Hanson, 54, will start his six-year term Nov. 1 in Chicago, replacing Bishop H. George Anderson.
"I don't view this as an election that I won but a call I received," Hanson said, speaking in a telephone interview from the Indiana Convention Center. "There is great gratitude with it; also a sense of great humility. I have no illusions that this isn't going to be a very challenging call. There are many issues that seem very difficult right now for our church."
Hanson said his biggest challenge will be to make sure the church stays focused on God's mission while tending to differences in the church. Conflicts are a sign of health, said Hanson, who explained that he is bothered only when that conflict is addressed in ways that are mean-spirited. The challenge is to define the church in terms of a shared mission, not on issues of disagreement, he said.
Agreement on issues
"In St. Paul there are three issues we agree on: We need to raise up a new generation of leaders, we need to share our faith with others, and we need to find a way to end poverty," Hanson said.
One of those issues came to the forefront in St. Paul earlier this summer when Hanson censured the St. Paul-Reformation Lutheran Church for ordaining Anita Hill, a lesbian pastor in a committed relationship. Hanson could have taken a stricter stance by removing the church from the ELCA, which prohibits the ordination of noncelibate gays and lesbians.
Hanson's St. Paul synod, along with other synods, petitioned the assembly to allow ordination of actively gay and lesbian clergy. The assembly has discussed the topic but hadn't voted as of Saturday.
Hanson wouldn't comment when asked about his personal opinion about gay clergy, stating that he needs to speak for the church's position.
"I have always sought to make sure gay and lesbian people are welcome in our churches," Hanson said. The church needs to examine whether its attitudes and actions get in the way of gay and lesbian people hearing the gospel, he said.
Hill described Hanson as a person of great integrity. "I am delighted on behalf of the whole church that someone who has such a commitment to bringing about unity in Christ in the midst of diversity has been elected as our presiding bishop," said Hill, who is attending the assembly.
'Real sensitivity' to those who disagree
Hanson is known for being willing to engage in difficult conversations about controversial topics, said Harvey Leuning, associate pastor at Gloria Dei Lutheran Church in St. Paul.
"He has a real sensitivity to people who may see things differently," Leuning said. "He is willing to make them feel that they are a part of the conversation."
One of those controversial topics is Hanson's support of a unity pact with the Episcopal Church. The pact, which went into effect in January, calls for sharing of clergy, sacraments and ministries without merger.

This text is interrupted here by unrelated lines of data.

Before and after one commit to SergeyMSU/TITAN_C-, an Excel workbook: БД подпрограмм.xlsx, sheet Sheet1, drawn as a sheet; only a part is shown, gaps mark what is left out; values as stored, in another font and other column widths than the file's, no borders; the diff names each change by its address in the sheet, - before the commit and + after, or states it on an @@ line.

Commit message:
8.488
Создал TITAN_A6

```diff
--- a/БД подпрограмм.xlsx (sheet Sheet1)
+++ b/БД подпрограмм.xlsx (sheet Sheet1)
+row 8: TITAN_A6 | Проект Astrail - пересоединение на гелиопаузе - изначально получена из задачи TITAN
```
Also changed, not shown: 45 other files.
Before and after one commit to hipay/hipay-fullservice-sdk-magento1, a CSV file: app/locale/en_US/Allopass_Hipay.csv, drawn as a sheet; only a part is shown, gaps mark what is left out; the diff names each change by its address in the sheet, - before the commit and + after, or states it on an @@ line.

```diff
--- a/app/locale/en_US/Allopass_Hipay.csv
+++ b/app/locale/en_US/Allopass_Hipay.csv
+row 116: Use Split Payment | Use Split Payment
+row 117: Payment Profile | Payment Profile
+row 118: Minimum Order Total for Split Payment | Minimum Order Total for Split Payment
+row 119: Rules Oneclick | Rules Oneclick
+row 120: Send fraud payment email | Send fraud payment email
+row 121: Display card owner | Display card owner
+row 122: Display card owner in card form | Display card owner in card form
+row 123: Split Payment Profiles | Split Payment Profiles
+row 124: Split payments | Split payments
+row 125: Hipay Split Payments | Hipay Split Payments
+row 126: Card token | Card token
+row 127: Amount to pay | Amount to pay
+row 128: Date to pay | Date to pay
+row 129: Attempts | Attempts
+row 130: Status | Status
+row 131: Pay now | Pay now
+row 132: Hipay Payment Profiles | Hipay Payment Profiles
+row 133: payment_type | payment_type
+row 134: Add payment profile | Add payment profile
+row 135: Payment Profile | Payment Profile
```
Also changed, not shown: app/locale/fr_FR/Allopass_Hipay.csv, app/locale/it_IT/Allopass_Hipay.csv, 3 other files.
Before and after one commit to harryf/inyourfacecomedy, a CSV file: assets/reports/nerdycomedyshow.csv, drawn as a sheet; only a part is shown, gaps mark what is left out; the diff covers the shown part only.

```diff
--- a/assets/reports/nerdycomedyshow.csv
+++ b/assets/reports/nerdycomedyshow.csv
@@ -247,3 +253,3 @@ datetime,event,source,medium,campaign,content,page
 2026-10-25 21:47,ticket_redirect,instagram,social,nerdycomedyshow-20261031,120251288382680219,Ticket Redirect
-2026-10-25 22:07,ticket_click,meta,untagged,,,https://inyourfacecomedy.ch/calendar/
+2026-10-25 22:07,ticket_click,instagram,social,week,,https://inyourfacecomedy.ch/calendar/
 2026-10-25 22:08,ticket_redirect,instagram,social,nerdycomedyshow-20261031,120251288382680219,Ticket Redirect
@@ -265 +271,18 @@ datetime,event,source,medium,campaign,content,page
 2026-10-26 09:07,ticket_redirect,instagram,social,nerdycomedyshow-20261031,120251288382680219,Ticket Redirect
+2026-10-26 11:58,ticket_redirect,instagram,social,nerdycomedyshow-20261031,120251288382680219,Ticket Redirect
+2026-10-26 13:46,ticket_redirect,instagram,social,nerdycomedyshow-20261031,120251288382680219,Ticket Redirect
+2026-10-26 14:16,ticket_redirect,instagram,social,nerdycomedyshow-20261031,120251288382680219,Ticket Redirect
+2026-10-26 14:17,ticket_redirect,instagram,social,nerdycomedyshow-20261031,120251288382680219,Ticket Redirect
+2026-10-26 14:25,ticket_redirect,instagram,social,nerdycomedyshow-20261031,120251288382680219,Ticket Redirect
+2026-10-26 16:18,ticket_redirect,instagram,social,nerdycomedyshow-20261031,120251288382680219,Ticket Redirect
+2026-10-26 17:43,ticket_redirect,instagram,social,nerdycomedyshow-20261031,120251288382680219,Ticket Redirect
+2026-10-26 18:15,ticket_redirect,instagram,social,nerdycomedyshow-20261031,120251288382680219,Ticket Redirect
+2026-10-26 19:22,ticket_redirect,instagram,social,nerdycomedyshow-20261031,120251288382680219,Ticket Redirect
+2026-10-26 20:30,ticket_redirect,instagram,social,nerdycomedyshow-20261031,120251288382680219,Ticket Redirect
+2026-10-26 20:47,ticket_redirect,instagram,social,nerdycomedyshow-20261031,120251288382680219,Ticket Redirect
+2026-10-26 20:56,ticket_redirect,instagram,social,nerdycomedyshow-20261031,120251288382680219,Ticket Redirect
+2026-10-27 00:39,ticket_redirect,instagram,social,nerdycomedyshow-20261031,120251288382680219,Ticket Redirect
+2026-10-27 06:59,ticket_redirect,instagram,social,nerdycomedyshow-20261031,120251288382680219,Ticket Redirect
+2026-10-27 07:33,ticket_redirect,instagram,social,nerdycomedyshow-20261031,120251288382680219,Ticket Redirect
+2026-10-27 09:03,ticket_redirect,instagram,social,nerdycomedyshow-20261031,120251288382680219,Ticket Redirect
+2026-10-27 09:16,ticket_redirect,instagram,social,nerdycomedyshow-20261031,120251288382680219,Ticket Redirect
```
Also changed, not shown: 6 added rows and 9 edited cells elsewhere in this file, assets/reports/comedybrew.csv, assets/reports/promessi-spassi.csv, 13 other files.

The church also needs to reach out to diverse populations, Hanson said.
"We have to find more and more ways to build relationships with new immigrants in our communities and communities of color,'' he said.
The son of a pastor, Hanson grew up in the St. Anthony Park neighborhood of St. Paul and attended Minnehaha Academy. He holds degrees from Augsburg College, the Union Theological Seminary in New York City and Harvard Divinity School.
Hanson was ordained in 1974 and has served as a pastor at churches in Minneapolis and Edina. He became a bishop in 1995 and is the vice chair of the ELCA Conference of Bishops.
Hanson's wife, Ione, is the director of social work at Children's Hospitals in St. Paul and Minneapolis. They have six children and one grandchild.
When Hanson moves to Chicago to begin serving his term as presiding bishop, St. Paul leaders say, they will miss the man they describe as a collaborative and courageous person.
"I think of him as just an incredible leader. He is a person who is both visionary but cares deeply about people," said Janet Thompson, vice president of the St. Paul Area Synod. "He has transformed the life of the St. Paul Area Synod, focusing on mission and what 119 congregations can do together that none of us can do alone. I think he has taken risks to accomplish some of those goals."
MARK S. HANSON
Home: Grew up in St. Paul; now lives in Minneapolis.
Education: Minnehaha Academy, Augsburg College, Union Theological Seminary in New York, Luther Seminary, Harvard Divinity School. Ordained in 1974.
Churches served as pastor: University Lutheran Church of Hope, Minneapolis; Edina Community Lutheran Church; Prince of Glory Lutheran Church, Minneapolis.
Bishop: First elected in 1995; elected to a second term this spring.
Family: Wife, Ione; six children; one grandchild.